Spring is finally here and with it comes the warm sun, balmy breezes, and bright evenings that extend past 9pm. As with any season, the Dutch have adapted to make the most of it and that includes bringing the natural freshness of the outdoors inside. So how exactly do they make their homes feel like an outdoor retreat?
Keep windows open
First things first, open as many windows as you possibly can. This is a simple and obvious method but you want to get as much air in as possible. This means opening every window and not just one. With more windows, you can penetrate the areas of your house that have none. Our shower room is windowless and benefits from the constant flow of air throughout the house. With a window open in the living room and two in the bedroom, the air flow is able to travel all day long. Just make sure to brace the doors with a door stopper if it’s windy. I can’t even tell you the amount of times we’ve had doors slam on us without warning!
Air out everything
Imagine walking through residential Amsterdam. The buildings are towering above you and the rows go on for as far as your eyes can see. Now picture most of these windows with blankets and pillows hanging outside of them. The window frame and a half closed window are the only things holding these sheets in place. Strange to think about isn’t it? Not for the Dutch. When I first saw this in practice I thought it was an eccentric habit of our neighbor. However, the longer I live here, the more often I see it. The Dutch air out their bedding via their windows. The sun and fresh air allow the sheets to smell dryer fresh. Since the Dutch are so eco-friendly, this is a natural alternative to using the dryer between washes.
Organize and minimize
I have yet to see a Dutch house filled to the brim with trinkets. In America, when I used to work for a real estate agent, I had to go into homes and photograph the state of them. More often than not, I found useless items everywhere.

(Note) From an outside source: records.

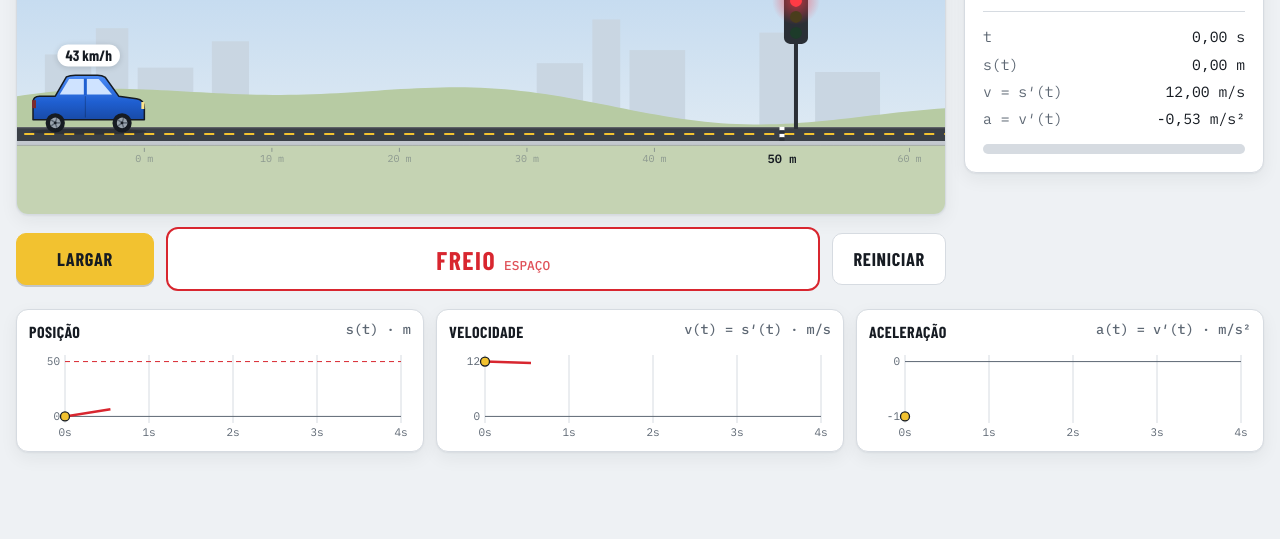
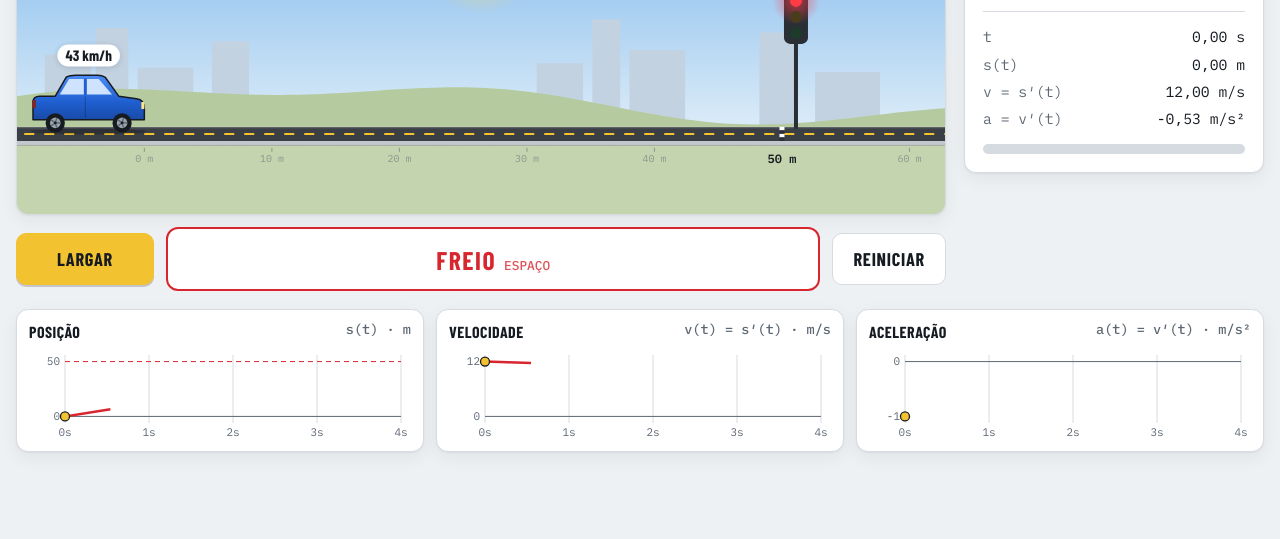
Before and after one commit to EduardoMilani8/perfect-stop-game, a plain HTML site: page index.html in a window 1280 px wide. Shown: the part 261-800 px from the top of the page. Drawn offline with nearby package versions, Linux system fonts and the light colour scheme.

Commit message:
Visual: cenário próprio para cada fase
Fase 1 é um dia de sol na cidade, fase 2 um dia de chuva (céu fechado,
chuva animada, asfalto escuro com poças) e fase 3 um fim de tarde no
interior (céu alaranjado, sol baixo, morros mais altos e árvores). As
nuvens andam devagar e param para quem prefere menos movimento. Os
cenários ficam na tabela CENARIOS de desenho.js, porque são só
aparência; as cores da cena saíram do CSS. Cada botão de fase ganhou
um ponto com a cor do seu cenário.

Co-Authored-By: Claude Opus 5.5 <noreply@anthropic.com>

```diff
--- a/estilo.css
+++ b/estilo.css
@@ -12,12 +12,6 @@
   --ink: #161b22;
   --muted: #5d6773;
   --line: #d6dbe1;
-  --sky: #dde9f3;
-  --sky-top: #b7d3ee;
-  --city: #c9d6e2;
-  --hill: #b7cba3;
-  --ground: #c5d3b3;
-  --road: #3a3f46;
   --paint: #f2c230;
   --signal: #d8262f;
   --accent: #1f5fd1;
@@ -66,6 +60,11 @@ h1 { margin: 0; font-family: var(--font-display); font-weight: 700; font-size: c
 .fases small { font-family: var(--font-mono); font-size: .75rem; color: var(--muted); }
 .fases button[aria-pressed="true"] { background: var(--ink); border-color: var(--ink); color: var(--bg); }
 .fases button[aria-pressed="true"] small { color: var(--paint); }
+/* cada fase com a cor do seu cenário: sol, chuva e fim de tarde */
+#fase-1 { --cor-fase: #f2b705; }
+#fase-2 { --cor-fase: #4a90c8; }
+#fase-3 { --cor-fase: #e8743b; }
+.fases b::before { content: ""; display: inline-block; width: 9px; height: 9px; border-radius: 50%; background: var(--cor-fase); margin-right: 7px; vertical-align: .08em; }
 
 /* ---------- Pista e comandos ---------- */
 .grade { display: grid; grid-template-columns: minmax(0, 1fr) 300px; gap: 18px; align-items: start; }
@@ -82,7 +81,7 @@ h1 { margin: 0; font-family: var(--font-display); font-weight: 700; font-size: c
 /* o veredito aparece com um pequeno "pulo" */
 .veredito:not([hidden]) { animation: aparecer .4s cubic-bezier(.2, 1.5, .4, 1); }
 @keyframes aparecer { from { opacity: 0; transform: scale(.6); } to { opacity: 1; transform: none; } }
-.cena { border: 1.5px solid var(--line); border-radius: 12px; overflow: hidden; background: var(--sky); box-shadow: var(--sombra); }
+.cena { border: 1.5px solid var(--line); border-radius: 12px; overflow: hidden; background: #dcecf8; box-shadow: var(--sombra); }
 #cena { display: block; width: 100%; height: clamp(240px, 38vh, 380px); }
 
 .comandos { display: flex; flex-wrap: wrap; align-items: center; gap: 12px; }
--- a/js/desenho.js
+++ b/js/desenho.js
@@ -67,8 +67,10 @@ function desenharCena() {
   const X = s => (s - S0) * k, Y = s => base - fase.h(s) * k;        // metros → pixels
   const mono = cor("--font-mono");
 
-  desenharFundo(ctx, w, h, base);
-  desenharPista(ctx, w, h, X, Y, S0 - 1, S0 + w / k + 1);   // de borda a borda
+  const cen = CENARIOS[indiceFase];                     // aparência da fase atual
+  const tempo = movimentoReduzido.matches ? 0 : performance.now() / 1000;   // para nuvens e chuva
+  desenharFundo(ctx, w, h, base, cen, tempo);
+  desenharPista(ctx, w, h, X, Y, S0 - 1, S0 + w / k + 1, cen);   // de borda a borda
 
   // marcas de distância a cada 10 m
   ctx.save(); ctx.globalAlpha = 0.55;
@@ -95,6 +97,7 @@ function desenharCena() {
   const topo = desenharCarro(ctx, X, Y, k, Lp);
 
   // velocidade acima do carro
+  if (cen.chuva) desenharChuva(ctx, w, h, tempo);
   etiqueta(ctx, `${kmh(est.v)} km/h`, topo.x, topo.y - 8, cor("--ink"), `700 15px ${cor("--font-display")}`);
 
   // erro final, abaixo da pista
@@ -114,43 +117,138 @@ function desenharCena() {
   }
 }
 
-// Céu em degradê, prédios e morros ao fundo (fixos: só enfeite)
-const PREDIOS = [   // [x, largura, altura] em fração da tela
+/* ---------- Cenário de cada fase (só aparência, não entra na física) ---------- */
+
+const CENARIOS = [
+  { // 1 · Asfalto seco: dia de sol na cidade
+    ceuTopo: "#7fb8ec", ceuBase: "#dcecf8", sol: { x: 0.5, y: 0.2, raio: 20, cor: "#ffd84a" },
+    nuvens: "#ffffff", fundo: "cidade", corFundo: "#c3d2e1", morro: "#b5cb9f", altMorro: 1,
+    chao: "#c4d4ae", asfalto: "#3a3f46", chuva: false
+  },
+  { // 2 · Pista molhada: dia de chuva, asfalto escuro com poças
+    ceuTopo: "#7d8894", ceuBase: "#c3cad2", sol: null,
+    nuvens: "#9aa4ae", fundo: "cidade", corFundo: "#a3aeb9", morro: "#9aae92", altMorro: 1,
+    chao: "#a7b8a0", asfalto: "#2a2e34", chuva: true
+  },
+  { // 3 · Ladeira: fim de tarde no interior
+    ceuTopo: "#f29a62", ceuBase: "#fde4c3", sol: { x: 0.7, y: 0.62, raio: 30, cor: "#ffb257" },
+    nuvens: "#ffd9c2", fundo: "arvores", corFundo: "#7f9a5c", morro: "#a9bf83", altMorro: 1.8,
+    chao: "#bccb91", asfalto: "#3a3f46", chuva: false
+  }
+];
+
+const movimentoReduzido = window.matchMedia("(prefers-reduced-motion: reduce)");
+
+// posições fixas (fração da tela) para os enfeites não "tremerem" a cada quadro
+const PREDIOS = [   // [x, largura, altura]
   [0.03, 0.05, 0.34], [0.085, 0.035, 0.46], [0.13, 0.06, 0.28], [0.21, 0.04, 0.40],
   [0.56, 0.05, 0.30], [0.62, 0.03, 0.50], [0.66, 0.06, 0.36], [0.80, 0.04, 0.44], [0.86, 0.07, 0.26]
 ];
-function desenharFundo(ctx, w, h, base) {
+const ARVORES = [   // [x, tamanho]
+  [0.04, 1], [0.08, 0.7], [0.15, 1.2], [0.19, 0.8], [0.33, 0.9], [0.45, 1.1], [0.49, 0.7],
+  [0.6, 1], [0.64, 1.3], [0.76, 0.8], [0.88, 1.1], [0.93, 0.75]
+];
+const NUVENS = [    // [x, altura, tamanho, velocidade em px/s]
+  [0.1, 0.16, 1, 6], [0.38, 0.1, 0.8, 4], [0.62, 0.22, 1.2, 5], [0.9, 0.12, 0.9, 7]
+];
+
+// Céu, sol, nuvens, cidade ou árvores e morros
+function desenharFundo(ctx, w, h, base, cen, tempo) {
   const ceu = ctx.createLinearGradient(0, 0, 0, base);
-  ceu.addColorStop(0, cor("--sky-top")); ceu.addColorStop(1, cor("--sky"));
+  ceu.addColorStop(0, cen.ceuTopo); ceu.addColorStop(1, cen.ceuBase);
   ctx.fillStyle = ceu; ctx.fillRect(0, 0, w, h);
 
-  ctx.fillStyle = cor("--city");
-  PREDIOS.forEach(([x, l, a]) => {
-    const alto = a * base;
-    ctx.fillRect(x * w, base - alto, l * w, alto);
+  if (cen.sol) {
+    const { x, y, raio, cor: c } = cen.sol, sx = x * w, sy = y * base;
+    const brilho = ctx.createRadialGradient(sx, sy, raio * 0.6, sx, sy, raio * 3);
+    brilho.addColorStop(0, c + "88"); brilho.addColorStop(1, c + "00");
+    ctx.fillStyle = brilho; ctx.beginPath(); ctx.arc(sx, sy, raio * 3, 0, Math.PI * 2); ctx.fill();
+    ctx.fillStyle = c; ctx.beginPath(); ctx.arc(sx, sy, raio, 0, Math.PI * 2); ctx.fill();
+  }
+
+  // nuvens andando devagar; na chuva ficam maiores e mais baixas
+  const n = cen.chuva ? 1.6 : 1;
+  NUVENS.forEach(([x, y, t, vel]) => {
+    const larg = w + 240, nx = ((x * w + tempo * vel) % larg + larg) % larg - 120;
+    desenharNuvem(ctx, nx, y * base * (cen.chuva ? 0.8 : 1), 22 * t * n, cen.nuvens);
   });
+  if (cen.chuva) {
+    NUVENS.forEach(([x, y, t, vel]) => {      // segunda camada, para o céu ficar fechado
+      const larg = w + 240, nx = ((x * w + 0.5 * w + tempo * vel * 0.6) % larg + larg) % larg - 120;
+      desenharNuvem(ctx, nx, y * base * 0.5, 26 * t, "#8a949f");
+    });
+  }
 
-  ctx.fillStyle = cor("--hill"); ctx.beginPath(); ctx.moveTo(0, h);
+  ctx.fillStyle = cen.corFundo;
+  if (cen.fundo === "cidade") {
+    PREDIOS.forEach(([x, l, a]) => {
+      const alto = a * base;
+      ctx.fillRect(x * w, base - alto, l * w, alto);
+    });
+  }
+
+  const a = cen.altMorro;
+  ctx.fillStyle = cen.morro; ctx.beginPath(); ctx.moveTo(0, h);
   for (let x = 0; x <= w; x += 8) {
-    ctx.lineTo(x, base - 26 - 16 * Math.sin(x / w * 5.3) - 8 * Math.sin(x / w * 13 + 1));
+    ctx.lineTo(x, base - 26 * a - 16 * a * Math.sin(x / w * 5.3) - 8 * a * Math.sin(x / w * 13 + 1));
   }
   ctx.lineTo(w, h); ctx.closePath(); ctx.fill();
+
+  if (cen.fundo === "arvores") {
+    ARVORES.forEach(([x, t]) => {
+      const ax = x * w, chao = base - 26 * a - 16 * a * Math.sin(x * 5.3) - 8 * a * Math.sin(x * 13 + 1) + 6;
+      const alt = 34 * t;
+      ctx.fillStyle = "#6b5a45"; ctx.fillRect(ax - 1.5, chao - alt * 0.35, 3, alt * 0.35);
+      ctx.fillStyle = cen.corFundo;
+      ctx.beginPath(); ctx.moveTo(ax, chao - alt); ctx.lineTo(ax + alt * 0.32, chao - alt * 0.3); ctx.lineTo(ax - alt * 0.32, chao - alt * 0.3); ctx.closePath(); ctx.fill();
+    });
+  }
+}
+
+// nuvem feita de círculos
+function desenharNuvem(ctx, x, y, r, c) {
+  ctx.fillStyle = c; ctx.beginPath();
+  ctx.arc(x, y, r, 0, Math.PI * 2);
+  ctx.arc(x + r * 1.1, y + r * 0.2, r * 0.8, 0, Math.PI * 2);
+  ctx.arc(x - r * 1.1, y + r * 0.25, r * 0.7, 0, Math.PI * 2);
+  ctx.arc(x + r * 0.3, y - r * 0.5, r * 0.75, 0, Math.PI * 2);
+  ctx.fill();
+}
+
+// chuva: 90 gotas em posições fixas, descendo e indo um pouco para a esquerda com o tempo
+function desenharChuva(ctx, w, h, tempo) {
+  const larg = w + 60, alt = h + 20;
+  ctx.strokeStyle = "rgba(225, 235, 245, 0.6)"; ctx.lineWidth = 1.2; ctx.beginPath();
+  for (let i = 0; i < 90; i++) {
+    const x0 = ((i * 0.618034) % 1) * larg, y0 = ((i * 0.414214) % 1) * alt;
+    const y = (y0 + tempo * 420) % alt - 10;
+    const x = ((x0 - tempo * 84) % larg + larg) % larg - 30;
+    ctx.moveTo(x, y); ctx.lineTo(x - 4, y + 14);
+  }
+  ctx.stroke();
 }
 
 // Chão e asfalto acompanhando h(s), de sIni a sFim (metros)
-function desenharPista(ctx, w, h, X, Y, sIni, sFim) {
+function desenharPista(ctx, w, h, X, Y, sIni, sFim, cen) {
   const caminho = desloc => {
     ctx.beginPath();
     for (let s = sIni; s <= sFim; s += 0.5) { const x = X(s), y = Y(s) + desloc; s === sIni ? ctx.moveTo(x, y) : ctx.lineTo(x, y); }
   };
-  ctx.fillStyle = cor("--ground"); ctx.beginPath(); ctx.moveTo(0, h);
+  ctx.fillStyle = cen.chao; ctx.beginPath(); ctx.moveTo(0, h);
   for (let s = sIni; s <= sFim; s += 0.5) ctx.lineTo(X(s), Y(s) + 10);
   ctx.lineTo(w, h); ctx.closePath(); ctx.fill();
 
   ctx.lineJoin = "round"; ctx.lineCap = "butt";
   ctx.strokeStyle = "#c3c8ce"; ctx.lineWidth = 5; caminho(14); ctx.stroke();                     // meio-fio
   ctx.strokeStyle = "rgba(22,27,34,0.18)"; ctx.lineWidth = 1; caminho(16.5); ctx.stroke();        // sombra do meio-fio
-  ctx.strokeStyle = cor("--road"); ctx.lineWidth = 14; caminho(5); ctx.stroke();
+  ctx.strokeStyle = cen.asfalto; ctx.lineWidth = 14; caminho(5); ctx.stroke();
+  if (cen.chuva) {                                      // poças refletindo o céu
+    ctx.strokeStyle = "rgba(190, 210, 230, 0.45)"; ctx.lineWidth = 3; ctx.lineCap = "round";
+    [-3, 8, 21, 29, 44, 57, 68].forEach(s0 => {
+      ctx.beginPath(); ctx.moveTo(X(s0), Y(s0) + 1); ctx.lineTo(X(s0 + 2.5), Y(s0 + 2.5) + 1); ctx.stroke();
+    });
+    ctx.lineCap = "butt";
+  }
   ctx.strokeStyle = "rgba(255,255,255,0.18)"; ctx.lineWidth = 1.5; caminho(-1.5); ctx.stroke();   // borda iluminada
   ctx.strokeStyle = cor("--paint"); ctx.lineWidth = 2; ctx.setLineDash([10, 10]); caminho(5); ctx.stroke(); ctx.setLineDash([]);
 }
```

The Dutch are super organized and everything has a place. Even the most cluttered spices pantry looks like something that could be photographed in a home magazine. If you keep everything organized (most of the time) it allows you a sense of being clutter-free in your household.
Decorate with purpose
Since the Dutch always keep their windows open, they decorate with symmetry. If there are three windows, they use the same plants and same statues in all three. Many Dutch houses look like dollhouses at first glance because of the attention to detail. Keeping a house looking aesthetically pleasing is no easy task though. It takes skill and an eye for decor. However if you’re able to slowly learn how to do it and maintain it, the idea you’re living in a well decorated home will give you less to worry about. When in doubt, do as the Dutch do. Decorate in pairs and use low priced plants so if they die, you can just replace them (I learned this tidbit from my tutor. Apparently the Dutch use cheaper plants on windowsills just in case)! You’ll also enjoy spending time in a well maintained space!
Keep high energy
One thing I’ve noticed about the Dutch is that they love bright colors. Muted tones are appreciated but a splash of red or yellow can bring life to a room. I’ve seen orange sofas and even red carpets. While such bolds colors are too much of a commitment for most of us, think in smaller terms. Decide on what colors energize you and place samples of that color around your house in well loved areas. It won’t be as overwhelming as owning an orange couch and you’ll always feel excited to see it.